Did you know the muzzle velocity of a NERF dart out of a toy gun? Neither did [MJHanagan] until he did all sorts of measurement. And now we all know: between 35 and 40 miles per hour (around 60 km/h).
First, he prototyped a single beam-break detector (shown above) and then expanded his build to two in order to get velocity info. A Propeller microcontroller took care of measuring the timing. Then came the gratuitous statistics. He took six different darts and shot them each 21 times, recording the timings. Dart #3 was the winner, but they all had similar average speeds. You’re not going to win the office NERF war by cherry-picking darts.
Anyway, [MJ] and his son had a good time testing them out, and he thinks this might make a good kids’ intro to science and statistics. We think that’s a great idea. You won’t be surprised that we’ve covered NERF chronographs before, but this implementation is definitely the scienciest!
Thanks [drudrudru] for the tip!
[Spork] over on the Netduino forums wanted to push the limits of what his little board could do. He put together a chronometer to measure the velocity of rifle rounds and Nerf darts using an Arduino-compatable CPLD shield.
The project is built around a pair of commercial CED M2 chronograph sensors; because people have the tendency to shoot through these sensors, they’re available as replacement units for much less than the cost of a complete chronograph setup. [Spork] couldn’t figure out a way for his Arduino clone to read pins with a resolution of 1 microsecond, so a Amani GTX CLPD shield was added to the build. This programmable logic chip takes the output from a chronometer sensor, starts a timer, waits for the second sensor to trigger, and stops the timer. From that, the velocity of just about any projectile can be calculated.

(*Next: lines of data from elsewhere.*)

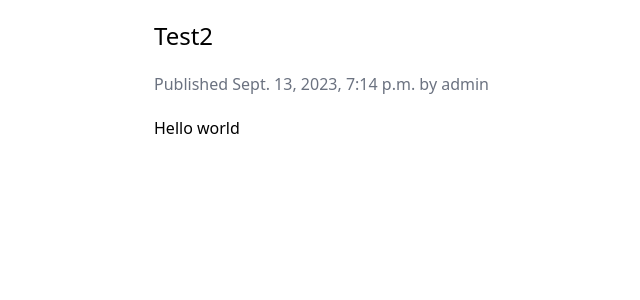
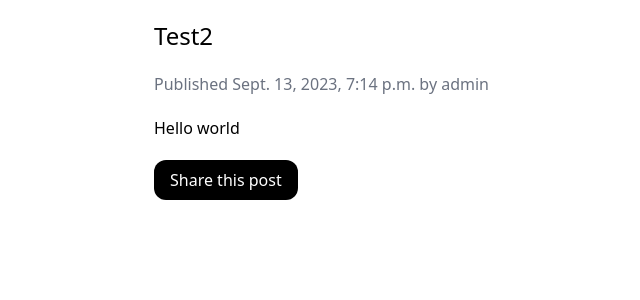
Before and after one commit to rawda-yasser/my_blog_django, a Django app: a page that uses blog/templates/blog/post/detail.html in a window 1280 px wide. Shown: the top 300 px of the page, without its empty margins (166-806 px from the left). Run offline with Django 4.2, Linux system fonts and the light colour scheme; data comes from the database, SQL or seed files in the repository.

Commit message:
Feat: add share template and view

```diff
--- a/blog/forms.py
+++ b/blog/forms.py
@@ -4,4 +4,4 @@ class EmailPostForm(forms.Form):
     name = forms.CharField(max_length=25)
     email = forms.EmailField()
     to = forms.EmailField()
-    comments = forms.ChoiceField(required=False, widget=forms.Textarea)
+    comments = forms.CharField(required=False, widget=forms.Textarea)
--- a/blog/templates/blog/post/detail.html
+++ b/blog/templates/blog/post/detail.html
@@ -5,5 +5,8 @@
 <p class="text-gray-500">Published {{post.publish}} by {{post.author}}</p>
 
 <p class="my-5">{{post.body|linebreaks}}</p>
+<p>
+    <a class="inline-block my-5 bg-black text-white px-4 py-2 rounded-xl" href="{% url 'blog:share_post' post.id %}">Share this post</a>
+</p>
 </div>
 {% endblock %}
--- a/blog/urls.py
+++ b/blog/urls.py
@@ -6,4 +6,5 @@ app_name = 'blog'
 urlpatterns = [
     path('', views.PostListView.as_view(), name='post_list'),
     path('<int:year>/<int:month>/<int:day>/<slug:post>/', views.post_detail, name='post_detail'),
+    path('<int:post_id>/share', views.post_share, name='share_post'),
 ]
--- a/blog/views.py
+++ b/blog/views.py
@@ -4,16 +4,28 @@ from django.core.paginator import Paginator, EmptyPage,\
     PageNotAnInteger
 from django.views.generic import ListView
 from .forms import EmailPostForm
+from django.core.mail import send_mail
+from django.conf import settings
 
 def post_share(request, post_id):
     post = get_object_or_404(Post, id=post_id, status=Post.Status.PUBLISHED)
+    sent = False
     if request.method == 'POST':
         form = EmailPostForm(request.POST)
         if form.is_valid():
             cd = form.cleaned_data
+            post_url = request.build_absolute_uri(
+                post.get_absolute_url()
+            )
+            subject = f"{cd['name']} recommends you to read "\
+                f"{post.title}"
+            message = f"Read {post.title} at {post_url}\n\n"\
+                f"{cd['name']}'s comments: {cd['comments']}"
+            send_mail(subject, message, settings.EMAIL_HOST_USER, [cd['to']])
+            sent = True
     else:
         form = EmailPostForm()
-    return render(request, 'blog/post/share.html', {'post': post, 'form': form})
+    return render(request, 'blog/post/share.html', {'post': post, 'form': form, 'sent': sent})
 class PostListView(ListView):
     queryset = Post.published.all()
     context_object_name = 'posts'
--- a/static/src/styles.css
+++ b/static/src/styles.css
@@ -648,6 +648,10 @@ video {
   display: block;
 }
 
+.inline-block {
+  display: inline-block;
+}
+
 .flex {
   display: flex;
 }
@@ -704,6 +708,10 @@ video {
   width: 5rem;
 }
 
+.w-2\/3 {
+  width: 66.666667%;
+}
+
 .max-w-md {
   max-width: 28rem;
 }
@@ -754,6 +762,10 @@ video {
   border-radius: 0.375rem;
 }
 
+.rounded-xl {
+  border-radius: 0.75rem;
+}
+
 .rounded-l-lg {
   border-top-left-radius: 0.5rem;
   border-bottom-left-radius: 0.5rem;
@@ -801,6 +813,11 @@ video {
   background-color: rgb(229 231 235 / var(--tw-bg-opacity));
 }
 
+.bg-black {
+  --tw-bg-opacity: 1;
+  background-color: rgb(0 0 0 / var(--tw-bg-opacity));
+}
+
 .px-8 {
   padding-left: 2rem;
   padding-right: 2rem;
@@ -826,8 +843,32 @@ video {
   padding-bottom: 0.375rem;
 }
 
+.px-2 {
+  padding-left: 0.5rem;
+  padding-right: 0.5rem;
+}
+
+.px-4 {
+  padding-left: 1rem;
+  padding-right: 1rem;
+}
+
+.py-3 {
+  padding-top: 0.75rem;
+  padding-bottom: 0.75rem;
+}
+
+.py-2 {
+  padding-top: 0.5rem;
+  padding-bottom: 0.5rem;
+}
+
 .pb-3 {
   padding-bottom: 0.75rem;
+}
+
+.pt-5 {
+  padding-top: 1.25rem;
 }
 
 .text-center {
@@ -921,6 +962,11 @@ video {
 .text-gray-300 {
   --tw-text-opacity: 1;
   color: rgb(209 213 219 / var(--tw-text-opacity));
+}
+
+.text-white {
+  --tw-text-opacity: 1;
+  color: rgb(255 255 255 / var(--tw-text-opacity));
 }
 
 .shadow-lg {
```
Also changed, not shown: blog/templates/blog/post/share.html (added, +15 -0 lines).
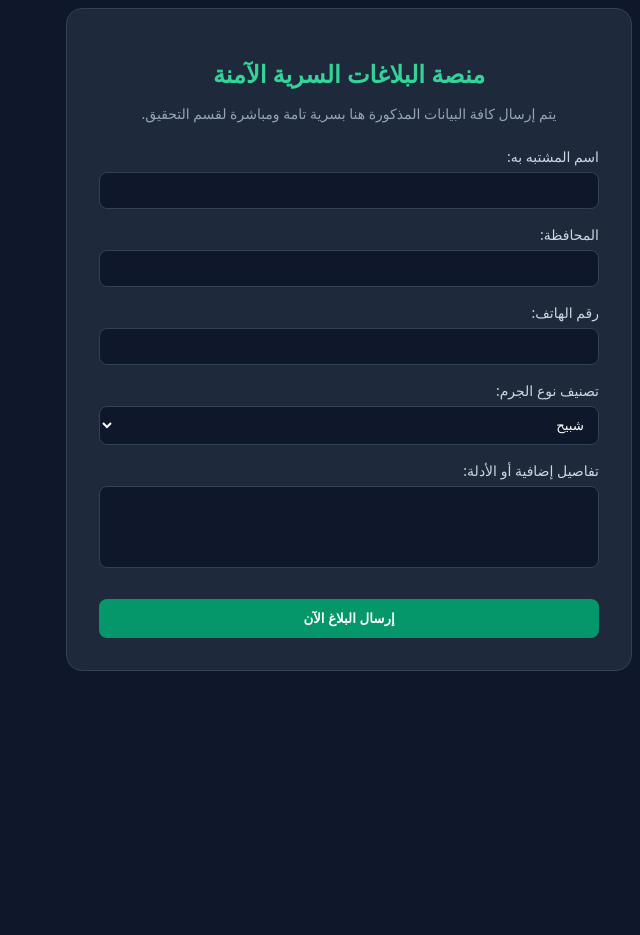
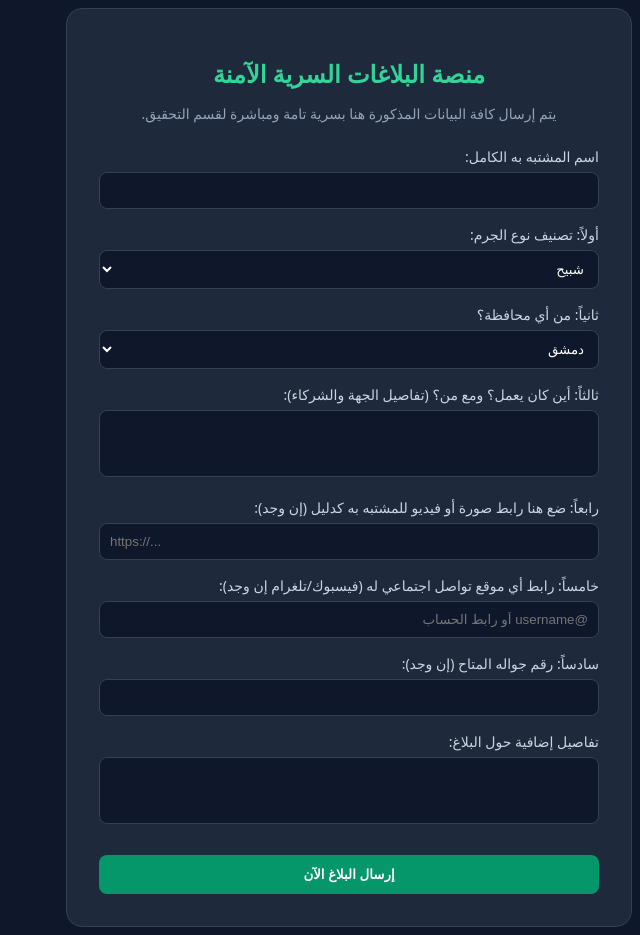
Before and after one commit to betarra/secure-reports-app, a Flask app: page / in a window 1280 px wide. Shown: the whole page, without its empty margins (640-1280 px from the left). Before the commit the page ends 671 px from the top, so only its background shows below. Run offline with Flask 3, Linux system fonts and the light colour scheme.

Commit message:
Enhance report form with more input fields
Updated the report form to include additional fields for suspect details and evidence submission.

```diff
--- a/templates/report.html
+++ b/templates/report.html
@@ -27,23 +27,15 @@
         {% endif %}
 
         <form action="/submit" method="POST" style="display: flex; flex-direction: column; gap: 16px;">
+
+            <!-- أولاً: اسم المشتبه به ونوع الجرم -->
             <div>
-                <label style="display: block; font-size: 14px; color: #cbd5e1; margin-bottom: 6px;">اسم المشتبه به:</label>
+                <label style="display: block; font-size: 14px; color: #cbd5e1; margin-bottom: 6px;">اسم المشتبه به الكامل:</label>
                 <input type="text" name="suspect_name" required style="width: 100%; padding: 10px; border-radius: 8px; background-color: #0f172a; border: 1px solid #334155; color: white; box-sizing: border-box;">
             </div>
 
             <div>
-                <label style="display: block; font-size: 14px; color: #cbd5e1; margin-bottom: 6px;">المحافظة:</label>
-                <input type="text" name="province" required style="width: 100%; padding: 10px; border-radius: 8px; background-color: #0f172a; border: 1px solid #334155; color: white; box-sizing: border-box;">
-            </div>
-
-            <div>
-                <label style="display: block; font-size: 14px; color: #cbd5e1; margin-bottom: 6px;">رقم الهاتف:</label>
-                <input type="text" name="phone" style="width: 100%; padding: 10px; border-radius: 8px; background-color: #0f172a; border: 1px solid #334155; color: white; box-sizing: border-box;" dir="ltr">
-            </div>
-
-            <div>
-                <label style="display: block; font-size: 14px; color: #cbd5e1; margin-bottom: 6px;">تصنيف نوع الجرم:</label>
+                <label style="display: block; font-size: 14px; color: #cbd5e1; margin-bottom: 6px;">أولاً: تصنيف نوع الجرم:</label>
                 <select name="category" required style="width: 100%; padding: 10px; border-radius: 8px; background-color: #0f172a; border: 1px solid #334155; color: white; box-sizing: border-box; cursor: pointer;">
                     <option value="شبيح">شبيح</option>
                     <option value="تاجر مخدرات">تاجر مخدرات</option>
@@ -52,9 +44,55 @@
                 </select>
             </div>
 
+            <!-- ثانياً: من أي محافظة (قائمة منسدلة كاملة) -->
             <div>
-                <label style="display: block; font-size: 14px; color: #cbd5e1; margin-bottom: 6px;">تفاصيل إضافية أو الأدلة:</label>
-                <textarea name="details" rows="4" style="width: 100%; padding: 10px; border-radius: 8px; background-color: #0f172a; border: 1px solid #334155; color: white; box-sizing: border-box; resize: none;"></textarea>
+                <label style="display: block; font-size: 14px; color: #cbd5e1; margin-bottom: 6px;">ثانياً: من أي محافظة؟</label>
+                <select name="province" required style="width: 100%; padding: 10px; border-radius: 8px; background-color: #0f172a; border: 1px solid #334155; color: white; box-sizing: border-box; cursor: pointer;">
+                    <option value="دمشق">دمشق</option>
+                    <option value="ريف دمشق">ريف دمشق</option>
+                    <option value="حلب">حلب</option>
+                    <option value="حمص">حمص</option>
+                    <option value="حماة">حماة</option>
+                    <option value="اللاذقية">اللاذقية</option>
+                    <option value="طرطوس">طرطوس</option>
+                    <option value="إدلب">إدلب</option>
+                    <option value="دير الزور">دير الزور</option>
+                    <option value="الرقة">الرقة</option>
+                    <option value="الحسكة">الحسكة</option>
+                    <option value="درعا">درعا</option>
+                    <option value="السويداء">السويداء</option>
+                    <option value="القنيطرة">القنيطرة</option>
+                </select>
+            </div>
+
+            <!-- ثالثاً: أين كان يعمل ومع من -->
+            <div>
+                <label style="display: block; font-size: 14px; color: #cbd5e1; margin-bottom: 6px;">ثالثاً: أين كان يعمل؟ ومع من؟ (تفاصيل الجهة والشركاء):</label>
+                <textarea name="work_details" rows="3" required style="width: 100%; padding: 10px; border-radius: 8px; background-color: #0f172a; border: 1px solid #334155; color: white; box-sizing: border-box; resize: none;"></textarea>
+            </div>
+
+            <!-- رابعاً: إرفاق رابط صورة أو فيديو -->
+            <div>
+                <label style="display: block; font-size: 14px; color: #cbd5e1; margin-bottom: 6px;">رابعاً: ضع هنا رابط صورة أو فيديو للمشتبه به كدليل (إن وجد):</label>
+                <input type="url" name="media_link" placeholder="https://..." style="width: 100%; padding: 10px; border-radius: 8px; background-color: #0f172a; border: 1px solid #334155; color: white; box-sizing: border-box;" dir="ltr">
+            </div>
+
+            <!-- خامساً: رابط موقع تواصل اجتماعي له -->
+            <div>
+                <label style="display: block; font-size: 14px; color: #cbd5e1; margin-bottom: 6px;">خامساً: رابط أي موقع تواصل اجتماعي له (فيسبوك/تلغرام إن وجد):</label>
+                <input type="text" name="social_link" placeholder="@username أو رابط الحساب" style="width: 100%; padding: 10px; border-radius: 8px; background-color: #0f172a; border: 1px solid #334155; color: white; box-sizing: border-box;">
+            </div>
+
+            <!-- سادساً: رقم جواله -->
+            <div>
+                <label style="display: block; font-size: 14px; color: #cbd5e1; margin-bottom: 6px;">سادساً: رقم جواله المتاح (إن وجد):</label>
+                <input type="text" name="phone" style="width: 100%; padding: 10px; border-radius: 8px; background-color: #0f172a; border: 1px solid #334155; color: white; box-sizing: border-box;" dir="ltr">
+            </div>
+
+            <!-- تفاصيل إضافية عامة -->
+            <div>
+                <label style="display: block; font-size: 14px; color: #cbd5e1; margin-bottom: 6px;">تفاصيل إضافية حول البلاغ:</label>
+                <textarea name="details" rows="3" style="width: 100%; padding: 10px; border-radius: 8px; background-color: #0f172a; border: 1px solid #334155; color: white; box-sizing: border-box; resize: none;"></textarea>
             </div>
 
             <button type="submit" style="width: 100%; background-color: #059669; color: white; padding: 12px; border-radius: 8px; font-weight: bold; border: none; cursor: pointer; margin-top: 10px;">
```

Of course, [Spork] needed to test his new device, so he took it out to the range and fired 25 rifle rounds through his chronometer. The result was a very nice, normal distribution centered around 2400 feet per second, exactly as would be expected. Although [Spork] didn’t test out low-velocity projectiles such as Nerf darts, we expect the same reliable results.